The Committee told the NSA to prepare a report “describing all NSA bulk collection activities, including when such activities began, the cost of such activities, what types of records have been collected in the past, what types of records are currently being collected, and any plans for future bulk collection.”

Such a report would be expected to clarify whether NSA bulk collection extends beyond the acknowledged telephone metadata program in Section 215 of the USA Patriot Act.

The required report is to be “unclassified to the greatest extent possible,” the Senate Committee said.

In the reporting requirements that it imposed on NSA, the Senate Appropriations Committee notably went beyond what was required by the Senate or House Intelligence Committees.

The Appropriations Committee also directed NSA to submit additional reports on the total number of records acquired and reviewed by NSA in its bulk telephone metadata program over the past five years, and an estimate of the number of records of U.S. persons that have been acquired and reviewed in the telephone metadata program.

Another unclassified report is required to provide “a list of terrorist activities that were disrupted, in whole or in part, with the aid of information obtained through NSA’s telephone metadata program.”

A January 2014 report of the Privacy and Civil Liberties Oversight Board found that the Section 215 telephone metadata program had “minimal value in protecting the nation from terrorism.”

“We are aware of no instance in which the program directly contributed to the discovery of a previously unknown terrorist plot or the disruption of a terrorist attack,” the PCLOB report said.

In contrast to the Section 215 bulk telephone metadata program, the PCLOB said in a report this month that the Section 702 program to collect the communications of targeted non-U.S. persons abroad “has proven valuable in a number of ways to the government’s efforts to combat terrorism,” and that it had enabled the government to “discover previously unknown terrorist operatives and disrupt specific terrorist plots.”

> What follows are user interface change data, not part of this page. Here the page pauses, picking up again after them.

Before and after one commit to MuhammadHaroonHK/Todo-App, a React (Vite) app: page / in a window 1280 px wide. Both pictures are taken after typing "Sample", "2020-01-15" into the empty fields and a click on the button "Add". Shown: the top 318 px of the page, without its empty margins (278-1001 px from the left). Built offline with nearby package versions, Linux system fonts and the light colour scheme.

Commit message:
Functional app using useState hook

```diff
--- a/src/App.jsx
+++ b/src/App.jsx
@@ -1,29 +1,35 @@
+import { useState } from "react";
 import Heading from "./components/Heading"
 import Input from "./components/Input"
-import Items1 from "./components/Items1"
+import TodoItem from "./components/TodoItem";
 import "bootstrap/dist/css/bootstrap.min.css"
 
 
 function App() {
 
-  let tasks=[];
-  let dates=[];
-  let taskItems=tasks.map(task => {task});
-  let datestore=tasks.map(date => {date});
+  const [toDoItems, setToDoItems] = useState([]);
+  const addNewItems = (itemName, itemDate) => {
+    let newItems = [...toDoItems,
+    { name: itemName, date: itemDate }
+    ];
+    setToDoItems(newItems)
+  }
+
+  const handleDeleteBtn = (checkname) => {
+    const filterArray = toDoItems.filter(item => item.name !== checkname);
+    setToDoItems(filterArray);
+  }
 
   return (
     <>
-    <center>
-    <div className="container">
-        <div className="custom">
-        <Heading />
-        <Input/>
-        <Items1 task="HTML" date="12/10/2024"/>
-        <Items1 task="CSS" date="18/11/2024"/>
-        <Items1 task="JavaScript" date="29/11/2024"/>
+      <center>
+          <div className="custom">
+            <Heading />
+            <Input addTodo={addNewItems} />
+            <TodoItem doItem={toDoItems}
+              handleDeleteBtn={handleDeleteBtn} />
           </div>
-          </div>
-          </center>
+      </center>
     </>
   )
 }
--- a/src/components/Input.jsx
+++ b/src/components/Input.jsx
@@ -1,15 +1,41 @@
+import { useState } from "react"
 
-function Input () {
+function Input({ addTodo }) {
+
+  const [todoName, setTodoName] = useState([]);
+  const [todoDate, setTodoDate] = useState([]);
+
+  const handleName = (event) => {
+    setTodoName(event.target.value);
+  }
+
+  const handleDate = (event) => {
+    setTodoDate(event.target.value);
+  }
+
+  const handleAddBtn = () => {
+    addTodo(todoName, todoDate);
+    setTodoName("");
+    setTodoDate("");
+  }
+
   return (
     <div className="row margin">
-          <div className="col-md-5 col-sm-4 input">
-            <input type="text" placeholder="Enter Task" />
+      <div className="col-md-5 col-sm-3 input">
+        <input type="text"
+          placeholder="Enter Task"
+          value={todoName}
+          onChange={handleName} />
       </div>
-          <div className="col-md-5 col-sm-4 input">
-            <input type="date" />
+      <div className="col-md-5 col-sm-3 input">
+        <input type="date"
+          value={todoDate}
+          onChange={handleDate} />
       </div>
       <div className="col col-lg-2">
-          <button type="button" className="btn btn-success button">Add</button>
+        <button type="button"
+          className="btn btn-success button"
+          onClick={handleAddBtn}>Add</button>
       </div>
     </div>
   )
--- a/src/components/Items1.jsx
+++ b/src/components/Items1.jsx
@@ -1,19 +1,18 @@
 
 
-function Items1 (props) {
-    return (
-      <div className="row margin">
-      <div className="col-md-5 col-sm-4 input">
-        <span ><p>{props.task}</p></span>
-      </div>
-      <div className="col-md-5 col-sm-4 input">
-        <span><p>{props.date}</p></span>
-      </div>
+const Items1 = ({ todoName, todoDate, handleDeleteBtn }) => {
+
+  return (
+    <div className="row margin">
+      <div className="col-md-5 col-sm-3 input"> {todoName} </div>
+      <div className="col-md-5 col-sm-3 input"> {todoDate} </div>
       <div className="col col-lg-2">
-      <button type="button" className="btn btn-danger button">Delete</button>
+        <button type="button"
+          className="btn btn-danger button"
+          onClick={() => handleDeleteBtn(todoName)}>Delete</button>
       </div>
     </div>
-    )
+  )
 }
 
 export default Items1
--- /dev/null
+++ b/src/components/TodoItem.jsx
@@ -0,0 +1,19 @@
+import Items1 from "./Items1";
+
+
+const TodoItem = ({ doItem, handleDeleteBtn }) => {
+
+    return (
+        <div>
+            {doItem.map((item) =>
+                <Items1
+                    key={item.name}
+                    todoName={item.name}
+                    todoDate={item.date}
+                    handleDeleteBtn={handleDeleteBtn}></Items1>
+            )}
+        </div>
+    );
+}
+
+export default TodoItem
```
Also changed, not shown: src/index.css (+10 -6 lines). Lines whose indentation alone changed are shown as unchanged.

The Board cautioned, however, that the 702 program “may allow a substantial amount of private information about U.S. persons to be acquired by the government, examined by its personnel, and used in ways that may have a negative impact on those persons.”

An estimate of the amount of such U.S. person information collected under the Section 702 program was not specifically required by the Senate Appropriations Committee.

Update: Identical reporting language was included by the Senate Appropriations Committee last year in its report on the FY2014 Defense Appropriations bill (h/t @byersalex), yet the required NSA reports were not produced.

At Emptywheel, Marcy Wheeler questions the utility of the proposed reports, particularly since the Senate Committee language lacks a clear, unambiguous definition of “bulk collection.”